» YOUR GOAL: A bare number is the only acceptable answer: how many lines of these entries include "Followers"?

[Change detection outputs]
BEGIN
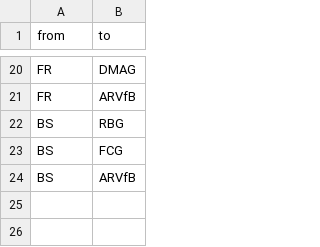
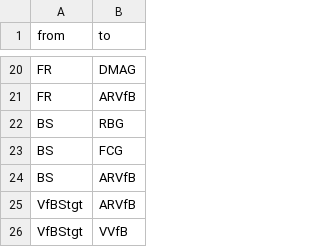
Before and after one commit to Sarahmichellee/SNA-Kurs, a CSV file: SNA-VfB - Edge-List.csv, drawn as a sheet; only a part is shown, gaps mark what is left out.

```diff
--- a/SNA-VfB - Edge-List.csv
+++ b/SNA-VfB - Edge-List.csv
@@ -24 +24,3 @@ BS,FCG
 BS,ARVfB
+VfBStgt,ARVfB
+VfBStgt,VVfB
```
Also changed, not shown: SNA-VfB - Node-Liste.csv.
END
BEGIN
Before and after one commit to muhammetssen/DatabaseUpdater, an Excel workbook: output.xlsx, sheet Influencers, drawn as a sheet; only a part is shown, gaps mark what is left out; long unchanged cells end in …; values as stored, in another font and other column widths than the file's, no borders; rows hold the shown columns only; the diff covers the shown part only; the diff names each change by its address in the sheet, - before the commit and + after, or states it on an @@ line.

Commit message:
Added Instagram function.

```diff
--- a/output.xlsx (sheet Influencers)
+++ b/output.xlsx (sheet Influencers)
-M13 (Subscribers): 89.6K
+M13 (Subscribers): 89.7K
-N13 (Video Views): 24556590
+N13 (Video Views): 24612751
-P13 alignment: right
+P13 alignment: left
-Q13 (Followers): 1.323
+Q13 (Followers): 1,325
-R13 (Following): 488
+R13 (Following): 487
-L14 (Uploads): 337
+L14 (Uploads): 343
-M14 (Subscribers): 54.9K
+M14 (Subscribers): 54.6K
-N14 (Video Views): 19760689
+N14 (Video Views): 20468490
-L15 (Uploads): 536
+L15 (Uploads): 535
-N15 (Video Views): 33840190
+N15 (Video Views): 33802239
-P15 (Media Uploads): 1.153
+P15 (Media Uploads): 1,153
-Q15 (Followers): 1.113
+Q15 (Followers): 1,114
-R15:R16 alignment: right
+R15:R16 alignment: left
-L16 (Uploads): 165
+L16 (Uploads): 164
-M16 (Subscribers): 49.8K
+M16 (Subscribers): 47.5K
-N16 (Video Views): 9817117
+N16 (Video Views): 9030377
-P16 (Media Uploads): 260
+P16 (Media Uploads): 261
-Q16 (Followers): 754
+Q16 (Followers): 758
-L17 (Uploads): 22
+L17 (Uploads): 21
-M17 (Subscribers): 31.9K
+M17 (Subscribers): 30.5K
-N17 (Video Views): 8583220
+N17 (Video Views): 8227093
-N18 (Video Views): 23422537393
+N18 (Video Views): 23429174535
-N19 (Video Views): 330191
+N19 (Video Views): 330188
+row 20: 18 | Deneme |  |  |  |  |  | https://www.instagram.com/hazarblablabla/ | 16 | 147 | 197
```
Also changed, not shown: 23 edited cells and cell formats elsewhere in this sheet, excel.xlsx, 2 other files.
END
» OUTPUT BELOW: 6